Dolores Huerta is among the most important, yet least known activists in American history. An equal partner in co-founding the first farm workers unions with Cesar Chavez, her enormous contributions have gone largely unrecognized. Dolores tirelessly led the fight for racial and labor justice alongside Chavez, becoming one of the most defiant feminists of the twentieth century—and she continues the fight to this day, at age 87. With intimate and unprecedented access to this intensely private mother to eleven, the film reveals the raw, personal stakes involved in committing one’s life to social change. Directed by Peter Bratt, 96 Minutes.

Money and Feminism: Equal Pay and Beyond

April 3 | 6:00 p.m. | Sanger Branch Library

Join the Steinem Sisters Collective for this special Talking Circle as we examine the link between money and feminism. We will be discussing the book “Equality for Women = Prosperity for All: The Disastrous Global Crisis of Gender Inequality” by Augusto Lopez-Claros and Bahiyyih Nakhjavani and what equal pay means for women and their communities, not only in America but around the world. Everyone is welcome.

Creative Women Make Money

April 27th | 2:00 p.m. | Sanger Branch Library

Join us at the Sanger Branch Library to learn how women in the Toledo area are supplementing their income by using their talent and creativity.

Talking Circle with Steinem Sisters Collective

May 1st | 6:00 p.m. | Sanger Branch Library

An informal discussion of a provocative topic related to feminism. All voices welcome. Contact the Sanger Branch Library for upcoming topics.

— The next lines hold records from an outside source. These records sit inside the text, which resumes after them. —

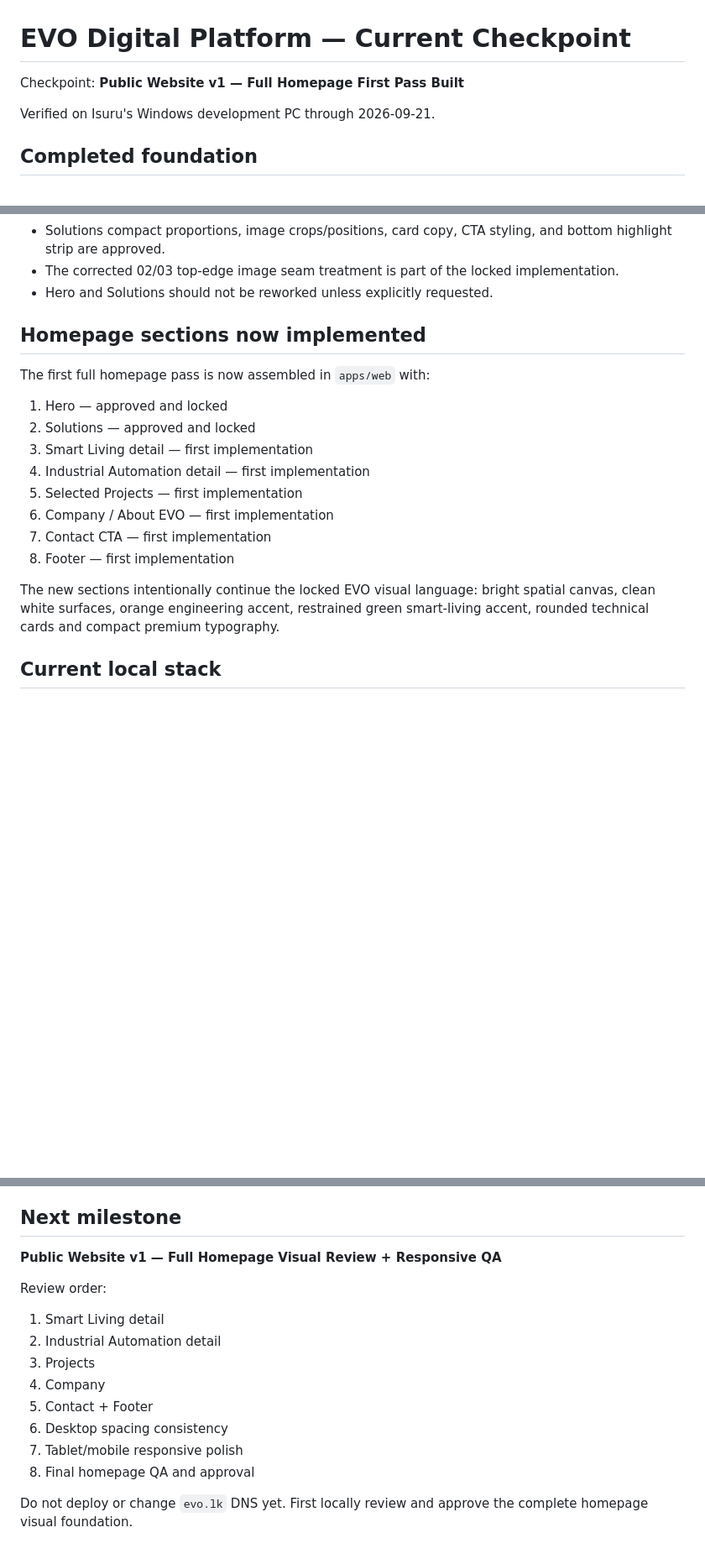
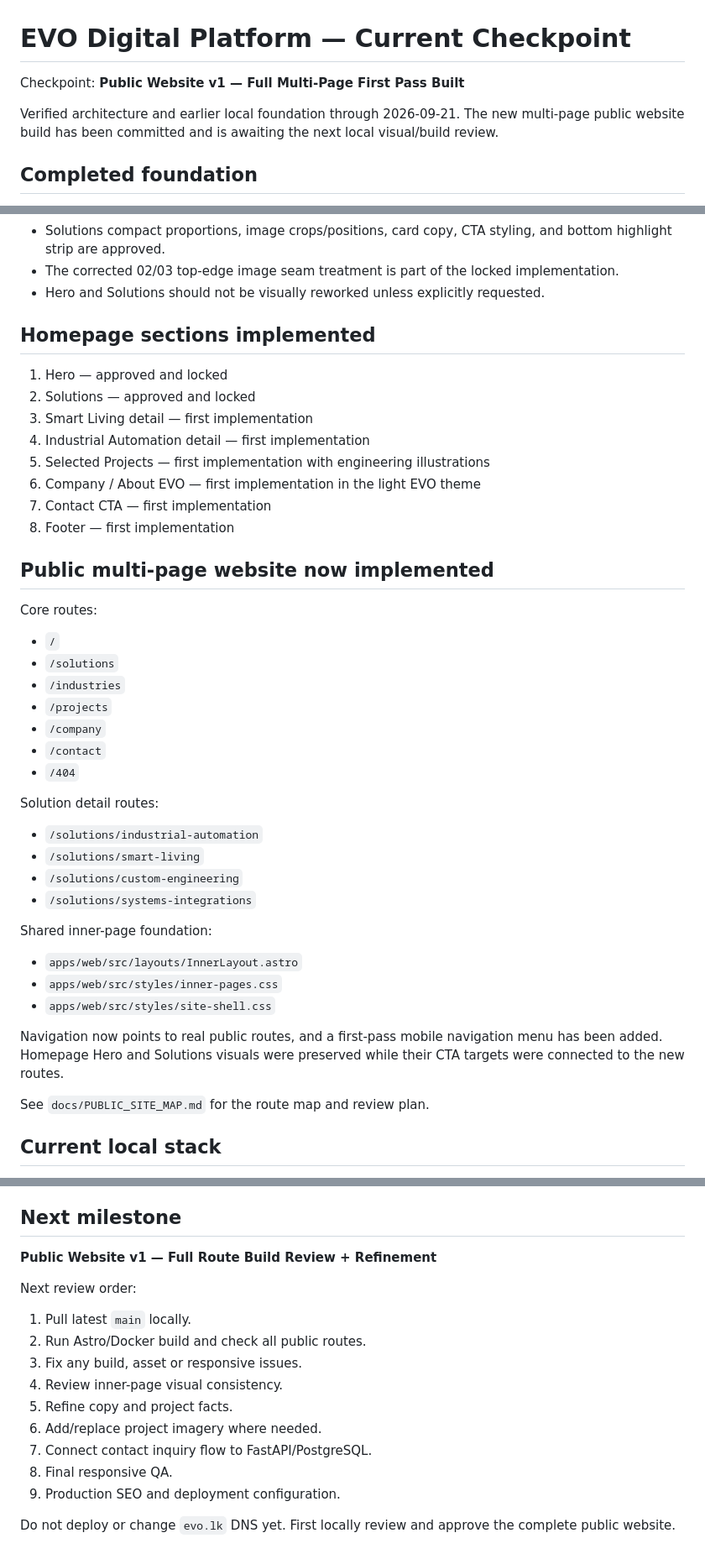
Before and after one commit to isuru6299/evo-website, a Markdown page: docs/CHECKPOINT.md, 3 parts joined by grey strips. Shown at 84% size. Drawn GitHub-style; blank space fills up the shorter version.

Commit message:
Advance checkpoint to full public site first pass

```diff
--- a/docs/CHECKPOINT.md
+++ b/docs/CHECKPOINT.md
@@ -1,8 +1,8 @@
 # EVO Digital Platform — Current Checkpoint
 
-Checkpoint: **Public Website v1 — Full Homepage First Pass Built**
+Checkpoint: **Public Website v1 — Full Multi-Page First Pass Built**
 
-Verified on Isuru's Windows development PC through 2026-09-21.
+Verified architecture and earlier local foundation through 2026-09-21. The new multi-page public website build has been committed and is awaiting the next local visual/build review.
 
 ## Completed foundation
 - Old static test website removed from `main` and preserved on `legacy-static-test`.
@@ -50,20 +49,42 @@ Verified on Isuru's Windows development PC through 2026-09-21.
   - Integrations & EVO VMS
 - Solutions compact proportions, image crops/positions, card copy, CTA styling, and bottom highlight strip are approved.
 - The corrected 02/03 top-edge image seam treatment is part of the locked implementation.
-- Hero and Solutions should not be reworked unless explicitly requested.
+- Hero and Solutions should not be visually reworked unless explicitly requested.
 
-## Homepage sections now implemented
-The first full homepage pass is now assembled in `apps/web` with:
+## Homepage sections implemented
 1. Hero — approved and locked
 2. Solutions — approved and locked
 3. Smart Living detail — first implementation
 4. Industrial Automation detail — first implementation
-5. Selected Projects — first implementation
-6. Company / About EVO — first implementation
+5. Selected Projects — first implementation with engineering illustrations
+6. Company / About EVO — first implementation in the light EVO theme
 7. Contact CTA — first implementation
 8. Footer — first implementation
 
-The new sections intentionally continue the locked EVO visual language: bright spatial canvas, clean white surfaces, orange engineering accent, restrained green smart-living accent, rounded technical cards and compact premium typography.
+## Public multi-page website now implemented
+Core routes:
+- `/`
+- `/solutions`
+- `/industries`
+- `/projects`
+- `/company`
+- `/contact`
+- `/404`
+
+Solution detail routes:
+- `/solutions/industrial-automation`
+- `/solutions/smart-living`
+- `/solutions/custom-engineering`
+- `/solutions/systems-integrations`
+
+Shared inner-page foundation:
+- `apps/web/src/layouts/InnerLayout.astro`
+- `apps/web/src/styles/inner-pages.css`
+- `apps/web/src/styles/site-shell.css`
+
+Navigation now points to real public routes, and a first-pass mobile navigation menu has been added. Homepage Hero and Solutions visuals were preserved while their CTA targets were connected to the new routes.
+
+See `docs/PUBLIC_SITE_MAP.md` for the route map and review plan.
 
 ## Current local stack
 - Web: Astro
@@ -75,16 +96,17 @@ The new sections intentionally continue the locked EVO visual language: bright s
 - Runtime/orchestration: Docker Desktop + Docker Compose on Windows/WSL2
 
 ## Next milestone
-**Public Website v1 — Full Homepage Visual Review + Responsive QA**
+**Public Website v1 — Full Route Build Review + Refinement**
 
-Review order:
-1. Smart Living detail
-2. Industrial Automation detail
-3. Projects
-4. Company
-5. Contact + Footer
-6. Desktop spacing consistency
-7. Tablet/mobile responsive polish
-8. Final homepage QA and approval
+Next review order:
+1. Pull latest `main` locally.
+2. Run Astro/Docker build and check all public routes.
+3. Fix any build, asset or responsive issues.
+4. Review inner-page visual consistency.
+5. Refine copy and project facts.
+6. Add/replace project imagery where needed.
+7. Connect contact inquiry flow to FastAPI/PostgreSQL.
+8. Final responsive QA.
+9. Production SEO and deployment configuration.
 
-Do not deploy or change `evo.lk` DNS yet. First locally review and approve the complete homepage visual foundation.
+Do not deploy or change `evo.lk` DNS yet. First locally review and approve the complete public website.
```
Also changed, not shown: other parts of docs/CHECKPOINT.md (+1 -2 lines).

A Sampling of the Steinem Sisters Collection

My life on the road / Gloria Steinem
Eloquent rage : a black feminist discovers her superpower / Brittney Cooper
Missoula : rape and the justice system in a college town / Jon Krakauer
Reset : my fight for inclusion and lasting change / Ellen Pao
Women who run with the wolves : myths and stories of the wild woman archetype / Clarissa Pinkola Estés
Sharp : the women who made an art of having an opinion / Michelle Dean
Not that bad : dispatches from rape culture / edited by Roxane Gay
Sex object : a memoir / Jessica Valenti
First they killed my father : a daughter of Cambodia remembers / Loung Ung
A room of one's own / Virginia Woolf ; foreword by Mary Gordon
Ain't I a woman : Black women and feminism / by Bell Hooks
The essential feminist reader / edited and with an introduction by Estelle B. Freedman
When everything changed : the amazing journey of American women from 1960 to the present / Gail Collins
Geek girl rising : inside the sisterhood shaking up tech / Heather Cabot and Samantha Walravens
The Warrior queens / Antonia Fraser

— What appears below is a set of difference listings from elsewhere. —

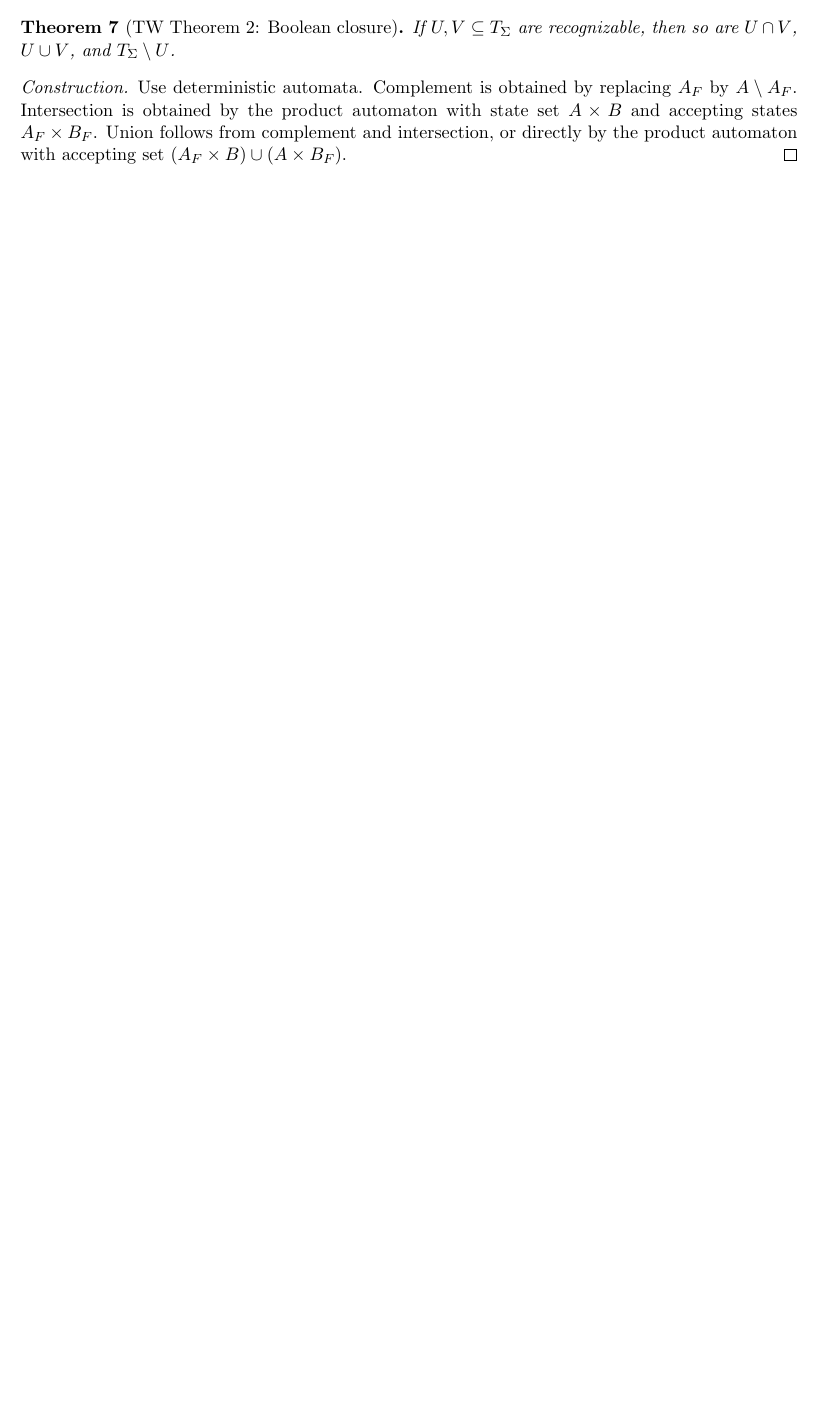
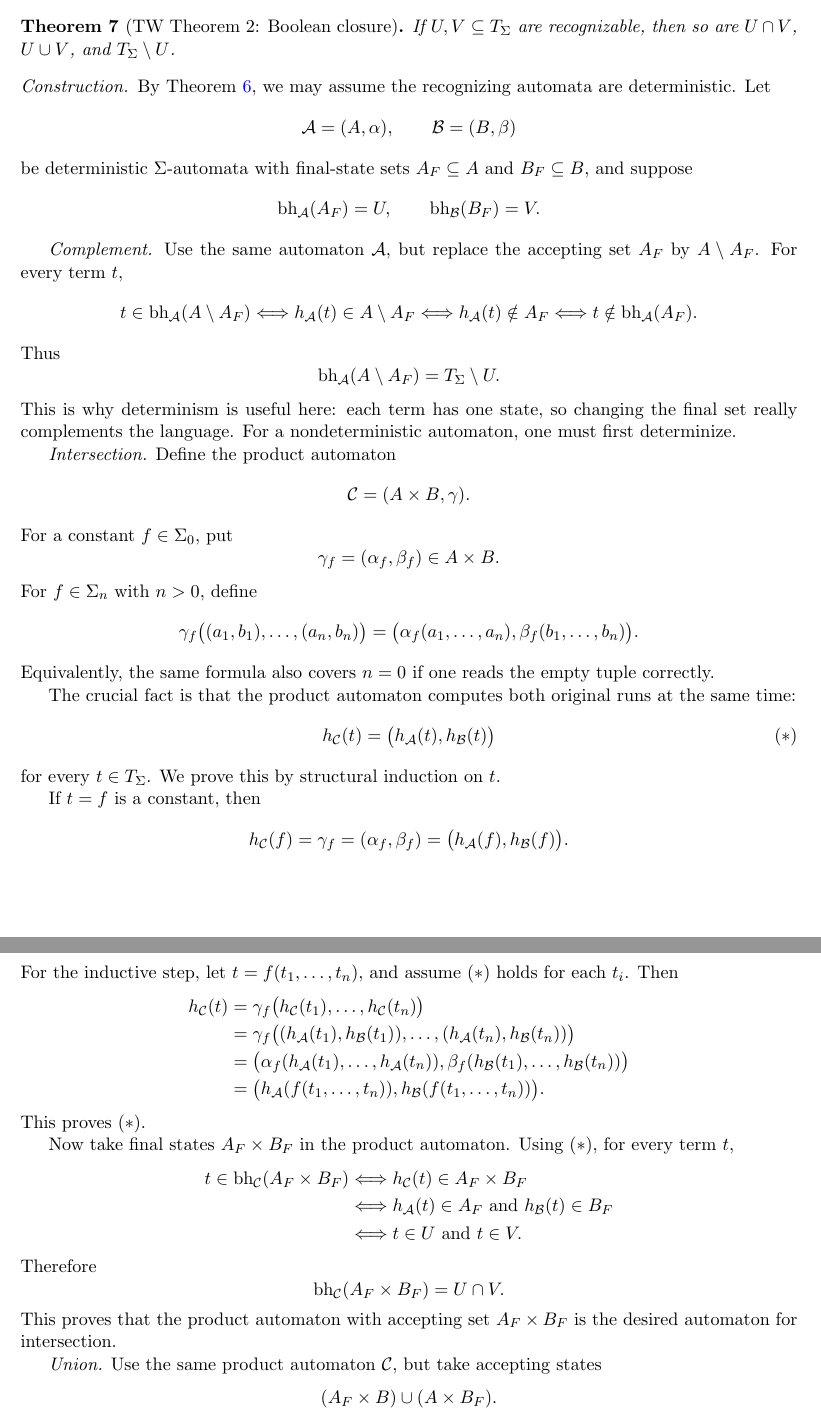
Before and after one commit to Hyun2023/GraphMSO, a LaTeX paper (Courcelle/Thatcher-Wright-expanding.tex): part of page 3 of 9 before the commit and two parts of pages 4 and 5 of 11 after it, the two joined at a grey line, cut so that both start at the same text, the shorter picture padded with empty space. Compiled offline with pdfLaTeX.

Commit message:
thm_6_and_7_proof_expanding

```diff
--- a/Courcelle/Thatcher-Wright-expanding.tex
+++ b/Courcelle/Thatcher-Wright-expanding.tex
@@ -172 +168,0 @@ An induction on terms proves that the powerset run returns exactly the set of
-nondeterministic states reachable on the same term.
@@ -173,3 +255,4 @@ nondeterministic states reachable on the same term.
+\(\NAut\), completing the nontrivial direction.
 \end{proof}
 
 \begin{theorem}[TW Theorem 2: Boolean closure]\label{thm:tw-boolean}
@@ -178,8 +261,104 @@ If \(U,V\subseteq\Term{\SigmaSym}\) are recognizable, then so are
 \end{theorem}
 
 \begin{proof}[Construction]
-Use deterministic automata.  Complement is obtained by replacing \(A_F\) by
-\(A\setminus A_F\).  Intersection is obtained by the product automaton with
-state set \(A\times B\) and accepting states \(A_F\times B_F\).  Union follows
-from complement and intersection, or directly by the product automaton with
-accepting set \((A_F\times B)\cup(A\times B_F)\).
+By Theorem~\ref{thm:tw-subset}, we may assume the recognizing automata are
+deterministic.  Let
+\[
+  \Aut=(A,\alpha),\qquad \mathcal B=(B,\beta)
+\]
+be deterministic \(\SigmaSym\)-automata with final-state sets
+\(A_F\subseteq A\) and \(B_F\subseteq B\), and suppose
+\[
+  \bh_\Aut(A_F)=U,\qquad \bh_{\mathcal B}(B_F)=V.
+\]
+
+\emph{Complement.}  Use the same automaton \(\Aut\), but replace the accepting
+set \(A_F\) by \(A\setminus A_F\).  For every term \(t\),
+\[
+  t\in\bh_\Aut(A\setminus A_F)
+  \Longleftrightarrow
+  h_\Aut(t)\in A\setminus A_F
+  \Longleftrightarrow
+  h_\Aut(t)\notin A_F
+  \Longleftrightarrow
+  t\notin\bh_\Aut(A_F).
+\]
+Thus
+\[
+  \bh_\Aut(A\setminus A_F)=\Term{\SigmaSym}\setminus U.
+\]
+This is why determinism is useful here: each term has one state, so changing the
+final set really complements the language.  For a nondeterministic automaton,
+one must first determinize.
+
+\emph{Intersection.}  Define the product automaton
+\[
+  \mathcal C=(A\times B,\gamma).
+\]
+For a constant \(f\in\SigmaSym_0\), put
+\[
+  \gamma_f=(\alpha_f,\beta_f)\in A\times B.
+\]
+For \(f\in\SigmaSym_n\) with \(n>0\), define
+\[
+  \gamma_f\bigl((a_1,b_1),\ldots,(a_n,b_n)\bigr)
+  =
+  \bigl(\alpha_f(a_1,\ldots,a_n),\beta_f(b_1,\ldots,b_n)\bigr).
+\]
+Equivalently, the same formula also covers \(n=0\) if one reads the empty tuple
+correctly.
+
+The crucial fact is that the product automaton computes both original runs at
+the same time:
+\[
+  h_{\mathcal C}(t)=\bigl(h_\Aut(t),h_{\mathcal B}(t)\bigr)       \tag{\(*\)}
+\]
+for every \(t\in\Term{\SigmaSym}\).  We prove this by structural induction on
+\(t\).
+
+If \(t=f\) is a constant, then
+\[
+  h_{\mathcal C}(f)=\gamma_f=(\alpha_f,\beta_f)
+  =
+  \bigl(h_\Aut(f),h_{\mathcal B}(f)\bigr).
+\]
+For the inductive step, let \(t=f(t_1,\ldots,t_n)\), and assume \((*)\) holds
+for each \(t_i\).  Then
+\begin{align*}
+  h_{\mathcal C}(t)
+  &=
+  \gamma_f\bigl(h_{\mathcal C}(t_1),\ldots,h_{\mathcal C}(t_n)\bigr) \\
+  &=
+  \gamma_f\bigl((h_\Aut(t_1),h_{\mathcal B}(t_1)),\ldots,
+    (h_\Aut(t_n),h_{\mathcal B}(t_n))\bigr) \\
+  &=
+  \bigl(\alpha_f(h_\Aut(t_1),\ldots,h_\Aut(t_n)),
+        \beta_f(h_{\mathcal B}(t_1),\ldots,h_{\mathcal B}(t_n))\bigr) \\
+  &=
+  \bigl(h_\Aut(f(t_1,\ldots,t_n)),
+        h_{\mathcal B}(f(t_1,\ldots,t_n))\bigr).
+\end{align*}
+This proves \((*)\).
+
+Now take final states \(A_F\times B_F\) in the product automaton.  Using
+\((*)\), for every term \(t\),
+\begin{align*}
+  t\in\bh_{\mathcal C}(A_F\times B_F)
+  &\Longleftrightarrow
+  h_{\mathcal C}(t)\in A_F\times B_F \\
+  &\Longleftrightarrow
+  h_\Aut(t)\in A_F \text{ and } h_{\mathcal B}(t)\in B_F \\
+  &\Longleftrightarrow
+  t\in U \text{ and } t\in V.
+\end{align*}
+Therefore
+\[
+  \bh_{\mathcal C}(A_F\times B_F)=U\cap V.
+\]
+This proves that the product automaton with accepting set \(A_F\times B_F\) is
+the desired automaton for intersection.
+
+\emph{Union.}  Use the same product automaton \(\mathcal C\), but take accepting
+states
+\[
+  (A_F\times B)\cup(A\times B_F).
```
Also changed, not shown: Courcelle/Thatcher-Wright-expanding.tex (111 more changed lines).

Related Toledo Library Blog Posts

For the Feminist Curious: A Steinem Sisters Collection Book List

Jane Austen’s Hidden Feminism

10 Podcasts Every Feminist Should Listen To

Looking for your next great read?

Let us help you!

Tell us what you’ve enjoyed reading, watching or listening to, and our librarians will give you personalized recommendations.

No algorithms, cookies or data mining – just real experts in your community sharing their love of great books, music and movies with you. We call it Give 3 Get 3.

Get started today at


Did you like this blog post? Keep up to date with all of our posts by subscribing to the Library’s newsletters!

Keep your reading list updated with our book lists. Our staff love to read and they’ll give you the scoop on new tv-series inspired titles, hobbies, educational resources, pop culture, current events, and more!

Looking for more great titles? Get personalized recommendations from our librarians with this simple form.